I definitely found it difficult in the beginning and made some extremely clunky attempts before I started to understand more about how picturebooks work, but like anything, with practice it gets easier. Although - that doesn’t mean I’ve stopped making clunky attempts!
Do you have any advice or tips for people who would like to write a picturebook?
My advice would be to read picturebooks. Read them for pleasure, of course, but also study them to learn about their structure and style and also about what kinds of things get published!
I also found ‘How to Write a Children’s Picture Book and get it Published’ by Andrea Shavick very useful when I was starting out.
What type of books do you like to read? Do you have a favourite book?
I do read a lot of picture books, of course, but literary fiction is usually what I’m drawn to when reading for pleasure. I currently have quite an eclectic stack on my bedside table. The complete works of Truman Capote, Annie Proulx’s Barkskins, June Caldwell’s Room Little Darker, Daniel Clowes graphic novel ‘Patience’ and Emma Donoghue’s new children’s book The Lotterys Plus One.
I think my favourite novel might be Postcards by Annie Proulx and my favourite book from childhood is A Little Princess by Frances Hodgson Burnett.
What are you working on next?
I’m very excited to have been commissioned to write another book ‘as Gaeilge’ so I’m working on producing something special for that. I have one story written about a girl who wishes she was very small, but I have a few other ideas too and I’m using the opportunity to develop as many of them as possible!
Thank you, Sadhbh, for sharing your writing life with us.

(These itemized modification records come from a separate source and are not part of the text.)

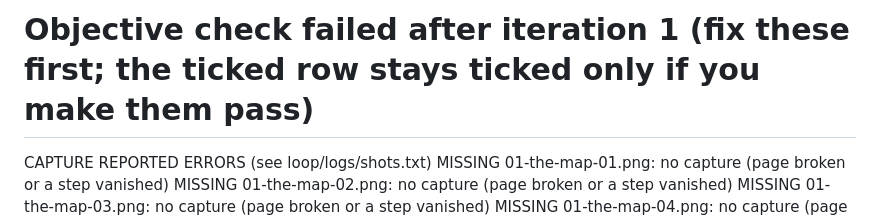
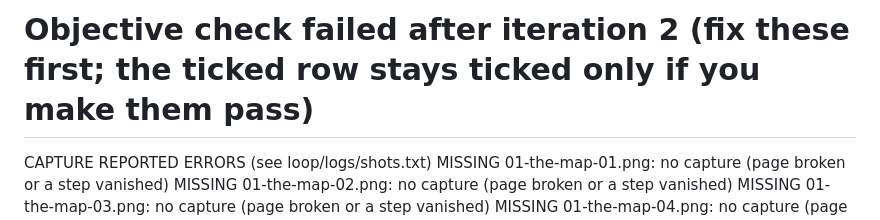
Before and after one commit to cvs72/micrograd-pills, a Markdown page: loop/feedback.md, the part around the change. Rendered like a GitHub page.

Commit message:
iteration 2: loop bookkeeping

```diff
--- a/loop/feedback.md
+++ b/loop/feedback.md
@@ -1,4 +1,4 @@
-# Objective check failed after iteration 1 (fix these first; the ticked row stays ticked only if you make them pass)
+# Objective check failed after iteration 2 (fix these first; the ticked row stays ticked only if you make them pass)
 CAPTURE REPORTED ERRORS (see loop/logs/shots.txt)
 MISSING 01-the-map-01.png: no capture (page broken or a step vanished)
 MISSING 01-the-map-02.png: no capture (page broken or a step vanished)
```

Sadhbh's book is available at all good bookshops and also via the publisher, Futa Fata.
Find out more about Sadhbh here: